* [What you will do] Those lines of the data that hold the word "increases" are to be copied out.

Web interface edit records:
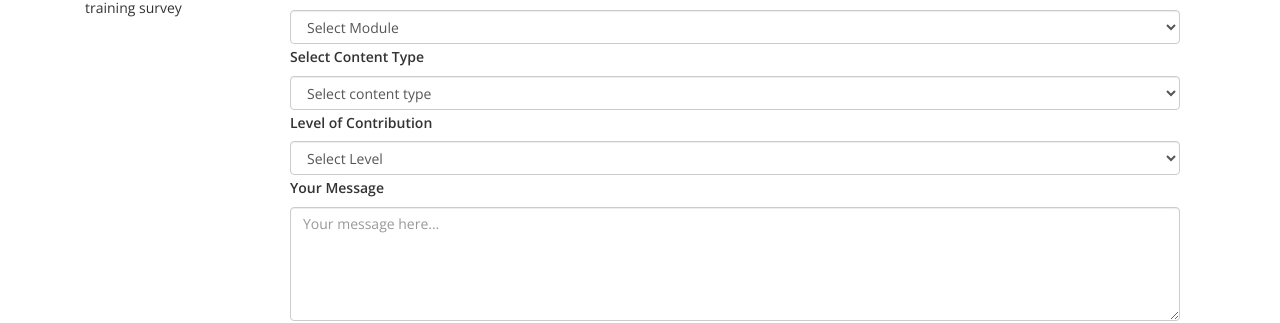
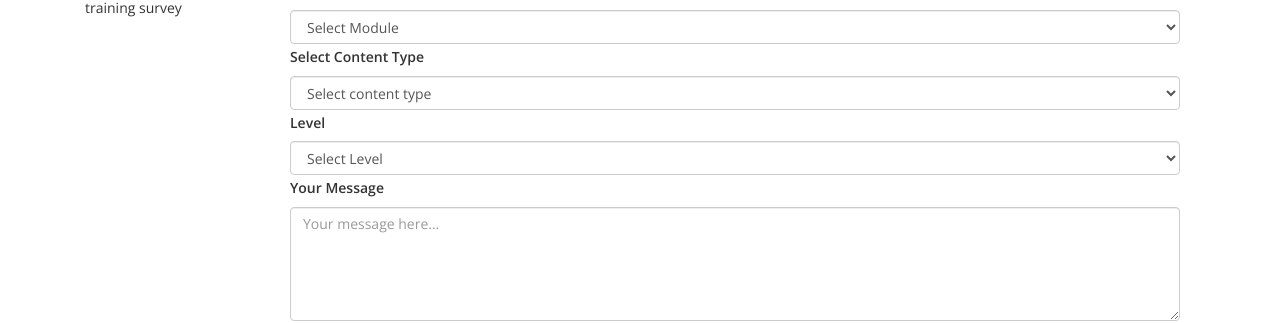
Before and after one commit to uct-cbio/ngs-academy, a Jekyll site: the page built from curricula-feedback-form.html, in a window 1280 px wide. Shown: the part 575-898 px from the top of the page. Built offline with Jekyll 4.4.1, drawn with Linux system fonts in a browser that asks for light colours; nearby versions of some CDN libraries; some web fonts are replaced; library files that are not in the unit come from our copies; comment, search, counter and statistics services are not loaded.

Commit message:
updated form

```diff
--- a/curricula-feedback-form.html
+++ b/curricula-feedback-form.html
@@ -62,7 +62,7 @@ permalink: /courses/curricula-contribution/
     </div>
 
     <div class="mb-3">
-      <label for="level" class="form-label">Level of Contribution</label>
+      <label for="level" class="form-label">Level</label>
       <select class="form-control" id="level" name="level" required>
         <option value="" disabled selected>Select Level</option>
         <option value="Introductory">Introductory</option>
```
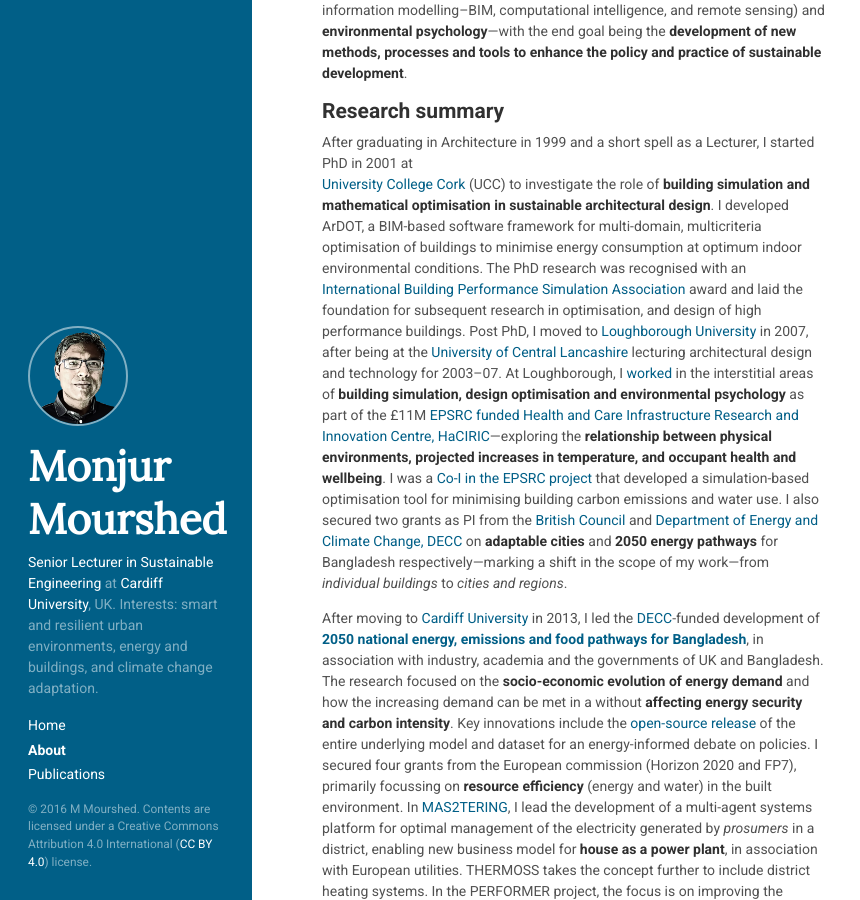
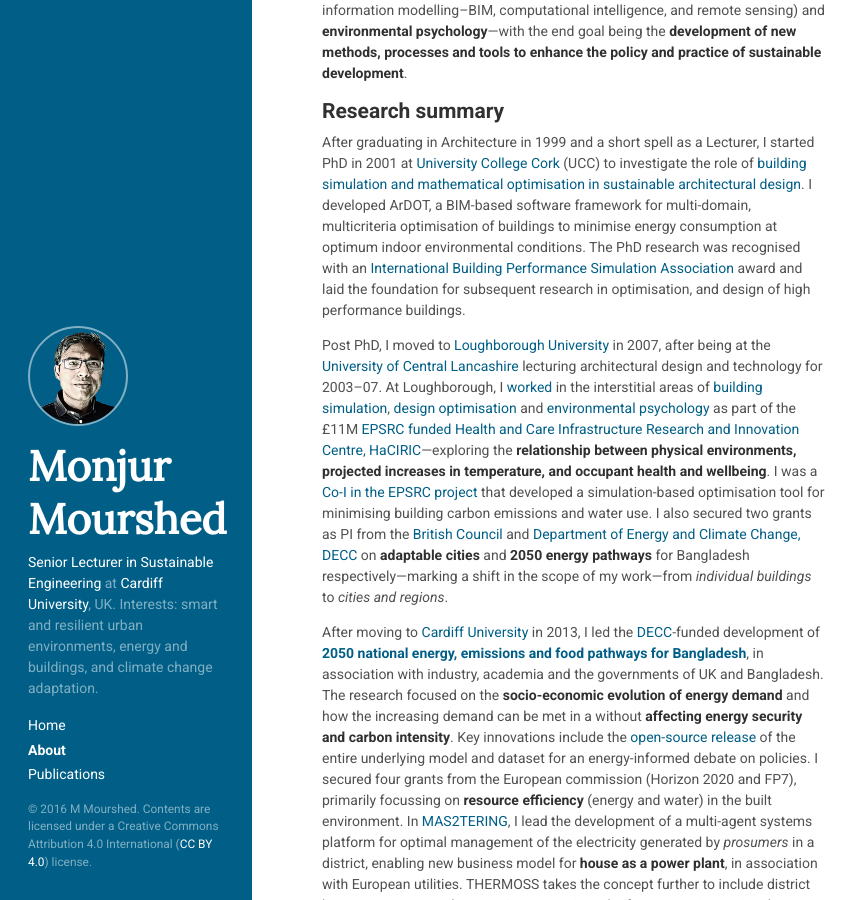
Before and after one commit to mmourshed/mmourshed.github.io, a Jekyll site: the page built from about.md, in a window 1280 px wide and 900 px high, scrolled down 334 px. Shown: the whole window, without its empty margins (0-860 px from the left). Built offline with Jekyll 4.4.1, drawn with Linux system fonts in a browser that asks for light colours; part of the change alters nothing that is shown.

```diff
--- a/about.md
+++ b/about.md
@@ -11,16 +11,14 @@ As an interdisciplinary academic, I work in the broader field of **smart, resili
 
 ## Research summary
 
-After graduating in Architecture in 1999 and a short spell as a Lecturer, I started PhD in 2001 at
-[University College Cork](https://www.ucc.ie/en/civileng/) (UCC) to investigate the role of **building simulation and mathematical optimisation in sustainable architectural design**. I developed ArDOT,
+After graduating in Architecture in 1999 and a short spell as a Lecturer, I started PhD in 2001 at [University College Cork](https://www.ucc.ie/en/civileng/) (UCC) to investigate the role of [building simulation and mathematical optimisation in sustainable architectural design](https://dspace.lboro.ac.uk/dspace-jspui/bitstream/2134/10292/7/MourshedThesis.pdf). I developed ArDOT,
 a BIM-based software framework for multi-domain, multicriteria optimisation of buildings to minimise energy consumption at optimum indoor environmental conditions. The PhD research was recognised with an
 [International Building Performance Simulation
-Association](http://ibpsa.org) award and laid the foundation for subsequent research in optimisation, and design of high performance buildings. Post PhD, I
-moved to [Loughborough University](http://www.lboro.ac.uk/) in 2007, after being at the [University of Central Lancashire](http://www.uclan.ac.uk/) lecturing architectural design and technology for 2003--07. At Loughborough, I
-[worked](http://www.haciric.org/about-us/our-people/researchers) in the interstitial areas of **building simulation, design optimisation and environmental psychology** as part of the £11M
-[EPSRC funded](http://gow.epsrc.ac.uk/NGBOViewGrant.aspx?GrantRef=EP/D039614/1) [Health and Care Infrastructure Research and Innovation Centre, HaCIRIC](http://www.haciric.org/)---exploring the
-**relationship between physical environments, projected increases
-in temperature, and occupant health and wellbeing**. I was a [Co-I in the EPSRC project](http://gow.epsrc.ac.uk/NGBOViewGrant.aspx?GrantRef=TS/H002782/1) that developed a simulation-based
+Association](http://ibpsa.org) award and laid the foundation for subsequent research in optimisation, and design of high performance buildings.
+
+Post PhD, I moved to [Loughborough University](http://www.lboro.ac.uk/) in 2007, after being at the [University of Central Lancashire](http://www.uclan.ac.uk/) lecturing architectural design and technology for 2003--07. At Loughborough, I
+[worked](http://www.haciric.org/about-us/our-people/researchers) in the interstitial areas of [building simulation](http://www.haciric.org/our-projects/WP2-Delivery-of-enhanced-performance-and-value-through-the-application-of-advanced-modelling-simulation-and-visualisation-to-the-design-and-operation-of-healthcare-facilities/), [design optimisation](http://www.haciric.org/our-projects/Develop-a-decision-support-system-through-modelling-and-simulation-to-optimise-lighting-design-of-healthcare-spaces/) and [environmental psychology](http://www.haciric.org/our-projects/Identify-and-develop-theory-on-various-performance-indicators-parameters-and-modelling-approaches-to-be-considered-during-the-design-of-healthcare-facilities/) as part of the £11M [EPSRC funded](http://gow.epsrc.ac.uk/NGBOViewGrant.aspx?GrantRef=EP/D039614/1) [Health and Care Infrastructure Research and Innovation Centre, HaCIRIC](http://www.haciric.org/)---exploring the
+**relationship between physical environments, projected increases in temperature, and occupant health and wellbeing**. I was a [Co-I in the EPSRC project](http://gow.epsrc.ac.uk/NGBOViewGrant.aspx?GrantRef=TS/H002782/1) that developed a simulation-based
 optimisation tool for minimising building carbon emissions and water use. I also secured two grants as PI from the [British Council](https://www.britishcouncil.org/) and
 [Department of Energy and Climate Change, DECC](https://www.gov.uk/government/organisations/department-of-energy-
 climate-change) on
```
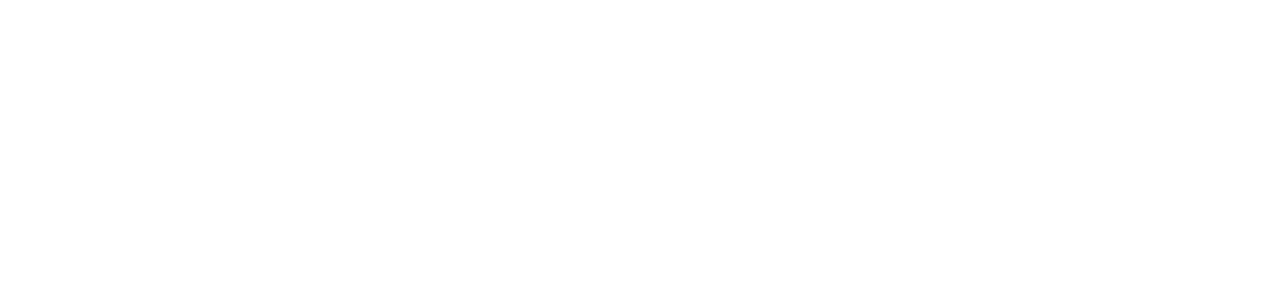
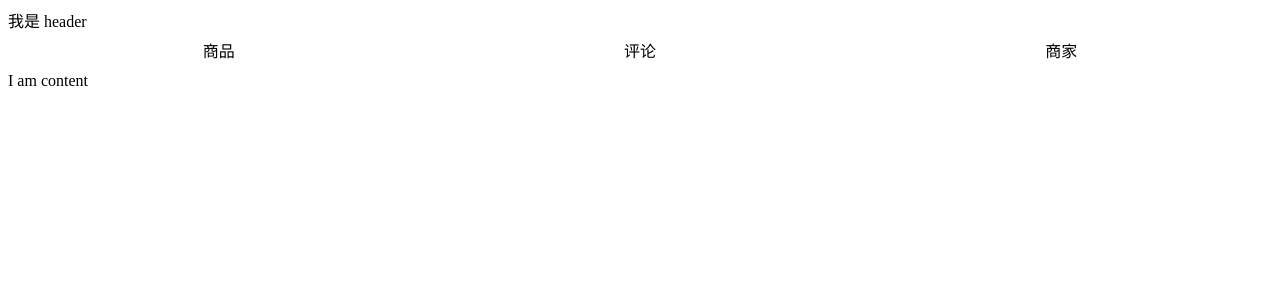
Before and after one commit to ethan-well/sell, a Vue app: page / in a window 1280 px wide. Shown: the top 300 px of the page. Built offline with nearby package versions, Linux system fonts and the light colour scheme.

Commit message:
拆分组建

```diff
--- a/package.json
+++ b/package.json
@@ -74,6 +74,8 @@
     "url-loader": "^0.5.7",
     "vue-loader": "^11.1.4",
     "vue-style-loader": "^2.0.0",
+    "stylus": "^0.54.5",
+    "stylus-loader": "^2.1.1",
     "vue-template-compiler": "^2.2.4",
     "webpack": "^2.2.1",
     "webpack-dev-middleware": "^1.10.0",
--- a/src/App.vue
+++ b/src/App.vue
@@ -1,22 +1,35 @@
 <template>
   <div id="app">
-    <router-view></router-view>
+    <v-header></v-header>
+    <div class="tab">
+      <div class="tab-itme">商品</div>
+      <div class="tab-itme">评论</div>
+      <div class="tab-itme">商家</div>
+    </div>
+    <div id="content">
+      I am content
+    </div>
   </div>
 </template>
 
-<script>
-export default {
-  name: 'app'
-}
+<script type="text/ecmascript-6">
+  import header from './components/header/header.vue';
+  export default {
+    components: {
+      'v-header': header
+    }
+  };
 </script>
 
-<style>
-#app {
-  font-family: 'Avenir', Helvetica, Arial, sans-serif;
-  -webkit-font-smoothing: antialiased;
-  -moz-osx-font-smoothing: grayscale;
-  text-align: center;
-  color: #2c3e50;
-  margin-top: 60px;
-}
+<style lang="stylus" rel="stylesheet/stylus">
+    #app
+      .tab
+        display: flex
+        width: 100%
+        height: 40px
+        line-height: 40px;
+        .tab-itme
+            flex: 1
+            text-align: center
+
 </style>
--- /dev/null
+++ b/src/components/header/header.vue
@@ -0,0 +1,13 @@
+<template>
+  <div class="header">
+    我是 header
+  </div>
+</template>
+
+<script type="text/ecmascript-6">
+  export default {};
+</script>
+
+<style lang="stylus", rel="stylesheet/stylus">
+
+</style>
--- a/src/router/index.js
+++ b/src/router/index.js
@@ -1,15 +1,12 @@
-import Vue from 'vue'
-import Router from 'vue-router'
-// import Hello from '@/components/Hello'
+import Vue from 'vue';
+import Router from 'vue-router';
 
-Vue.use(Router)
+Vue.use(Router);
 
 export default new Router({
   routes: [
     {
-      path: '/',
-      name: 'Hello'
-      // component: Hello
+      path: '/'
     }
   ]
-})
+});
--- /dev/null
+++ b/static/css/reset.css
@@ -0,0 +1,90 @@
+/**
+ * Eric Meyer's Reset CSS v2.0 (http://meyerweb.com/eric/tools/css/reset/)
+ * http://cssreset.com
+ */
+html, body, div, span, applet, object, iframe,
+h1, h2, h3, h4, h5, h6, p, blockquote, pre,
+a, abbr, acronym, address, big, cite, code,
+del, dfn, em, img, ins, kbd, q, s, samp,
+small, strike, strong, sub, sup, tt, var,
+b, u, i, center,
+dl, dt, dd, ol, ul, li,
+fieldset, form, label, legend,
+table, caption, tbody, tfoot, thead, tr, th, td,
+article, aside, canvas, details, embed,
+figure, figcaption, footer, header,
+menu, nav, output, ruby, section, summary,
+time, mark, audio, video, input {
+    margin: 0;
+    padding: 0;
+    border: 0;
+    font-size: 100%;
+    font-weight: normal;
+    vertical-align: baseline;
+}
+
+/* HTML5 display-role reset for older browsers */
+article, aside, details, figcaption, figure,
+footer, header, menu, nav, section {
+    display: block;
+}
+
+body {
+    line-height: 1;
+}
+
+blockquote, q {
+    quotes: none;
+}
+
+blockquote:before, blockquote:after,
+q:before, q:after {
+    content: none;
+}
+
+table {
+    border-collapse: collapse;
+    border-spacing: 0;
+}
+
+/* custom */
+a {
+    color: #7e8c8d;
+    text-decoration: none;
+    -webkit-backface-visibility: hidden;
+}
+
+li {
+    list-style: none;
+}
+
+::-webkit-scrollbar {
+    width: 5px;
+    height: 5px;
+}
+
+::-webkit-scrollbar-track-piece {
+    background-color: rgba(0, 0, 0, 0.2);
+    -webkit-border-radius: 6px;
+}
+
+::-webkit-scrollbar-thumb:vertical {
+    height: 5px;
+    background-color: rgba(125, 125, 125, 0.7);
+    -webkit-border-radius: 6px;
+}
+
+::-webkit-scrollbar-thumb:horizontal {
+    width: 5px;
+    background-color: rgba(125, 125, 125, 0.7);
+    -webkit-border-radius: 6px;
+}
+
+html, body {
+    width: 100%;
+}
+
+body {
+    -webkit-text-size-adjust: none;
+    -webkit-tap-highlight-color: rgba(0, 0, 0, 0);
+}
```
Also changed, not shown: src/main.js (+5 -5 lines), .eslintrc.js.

* [Result for this task]
-**relationship between physical environments, projected increases
+**relationship between physical environments, projected increases in temperature, and occupant health and wellbeing**. I was a [Co-I in the EPSRC project](http://gow.epsrc.ac.uk/NGBOViewGrant.aspx?GrantRef=TS/H002782/1) that developed a simulation-based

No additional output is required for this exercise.